⟨
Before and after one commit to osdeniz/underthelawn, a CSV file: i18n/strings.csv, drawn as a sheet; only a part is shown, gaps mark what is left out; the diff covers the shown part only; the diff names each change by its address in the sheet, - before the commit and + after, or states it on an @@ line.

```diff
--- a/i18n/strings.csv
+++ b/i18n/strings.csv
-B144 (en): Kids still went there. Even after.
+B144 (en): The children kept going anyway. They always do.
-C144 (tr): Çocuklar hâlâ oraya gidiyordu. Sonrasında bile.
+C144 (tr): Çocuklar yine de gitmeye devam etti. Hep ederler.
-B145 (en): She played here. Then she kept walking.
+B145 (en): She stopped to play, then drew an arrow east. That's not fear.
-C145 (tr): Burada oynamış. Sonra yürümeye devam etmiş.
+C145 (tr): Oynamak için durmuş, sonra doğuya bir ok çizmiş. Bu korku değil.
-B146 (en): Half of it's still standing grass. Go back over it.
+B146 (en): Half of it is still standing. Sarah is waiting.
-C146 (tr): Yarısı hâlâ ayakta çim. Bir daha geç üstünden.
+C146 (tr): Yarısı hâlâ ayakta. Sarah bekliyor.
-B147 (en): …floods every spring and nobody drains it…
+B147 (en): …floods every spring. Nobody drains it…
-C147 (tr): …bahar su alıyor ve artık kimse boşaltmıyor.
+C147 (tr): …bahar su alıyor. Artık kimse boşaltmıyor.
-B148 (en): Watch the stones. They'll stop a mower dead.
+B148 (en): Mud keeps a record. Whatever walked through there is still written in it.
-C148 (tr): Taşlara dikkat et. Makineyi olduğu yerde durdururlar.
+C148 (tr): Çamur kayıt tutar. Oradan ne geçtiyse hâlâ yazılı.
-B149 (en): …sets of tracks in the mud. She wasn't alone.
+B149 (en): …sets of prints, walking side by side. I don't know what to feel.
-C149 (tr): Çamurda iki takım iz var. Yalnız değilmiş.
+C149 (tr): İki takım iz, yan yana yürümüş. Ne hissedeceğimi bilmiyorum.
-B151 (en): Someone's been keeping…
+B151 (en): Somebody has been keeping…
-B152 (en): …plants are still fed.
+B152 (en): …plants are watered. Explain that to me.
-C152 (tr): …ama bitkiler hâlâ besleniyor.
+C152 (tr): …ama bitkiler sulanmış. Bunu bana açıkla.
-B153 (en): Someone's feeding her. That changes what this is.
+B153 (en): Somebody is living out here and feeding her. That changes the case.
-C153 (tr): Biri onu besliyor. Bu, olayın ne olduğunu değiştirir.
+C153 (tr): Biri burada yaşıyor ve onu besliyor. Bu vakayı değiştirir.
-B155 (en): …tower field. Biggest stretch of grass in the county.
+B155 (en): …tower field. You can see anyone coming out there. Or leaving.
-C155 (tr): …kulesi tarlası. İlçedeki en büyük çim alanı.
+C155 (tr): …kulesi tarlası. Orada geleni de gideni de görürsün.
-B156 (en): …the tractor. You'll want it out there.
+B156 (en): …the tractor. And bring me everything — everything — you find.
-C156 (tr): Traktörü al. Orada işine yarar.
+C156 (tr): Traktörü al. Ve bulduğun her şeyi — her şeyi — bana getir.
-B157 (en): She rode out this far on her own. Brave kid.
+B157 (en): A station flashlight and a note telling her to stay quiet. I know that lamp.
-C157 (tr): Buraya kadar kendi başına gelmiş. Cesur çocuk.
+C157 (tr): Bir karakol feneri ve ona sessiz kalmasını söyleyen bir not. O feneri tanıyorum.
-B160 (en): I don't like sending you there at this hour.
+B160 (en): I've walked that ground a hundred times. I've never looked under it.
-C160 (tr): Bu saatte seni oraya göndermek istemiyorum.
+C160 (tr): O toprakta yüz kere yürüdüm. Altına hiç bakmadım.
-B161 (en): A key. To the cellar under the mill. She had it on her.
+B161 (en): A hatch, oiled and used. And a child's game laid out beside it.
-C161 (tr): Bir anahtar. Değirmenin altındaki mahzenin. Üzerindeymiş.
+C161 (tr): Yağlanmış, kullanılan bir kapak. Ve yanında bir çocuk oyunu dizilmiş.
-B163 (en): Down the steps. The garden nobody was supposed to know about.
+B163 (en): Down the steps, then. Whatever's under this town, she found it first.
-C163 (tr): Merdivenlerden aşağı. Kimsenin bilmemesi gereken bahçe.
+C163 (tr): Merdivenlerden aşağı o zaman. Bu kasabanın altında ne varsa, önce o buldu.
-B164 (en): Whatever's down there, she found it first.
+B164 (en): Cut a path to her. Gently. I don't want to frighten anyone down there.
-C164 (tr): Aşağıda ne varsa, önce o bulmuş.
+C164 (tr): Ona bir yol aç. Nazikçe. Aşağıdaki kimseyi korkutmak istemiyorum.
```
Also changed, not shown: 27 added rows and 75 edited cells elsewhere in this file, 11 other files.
⟩
■ **Your objective**: From the data above, pick out each line containing "Whatever" and copy it.

■ **Written answer**:
+B148 (en): Mud keeps a record. Whatever walked through there is still written in it.
+B163 (en): Down the steps, then. Whatever's under this town, she found it first.
-B164 (en): Whatever's down there, she found it first.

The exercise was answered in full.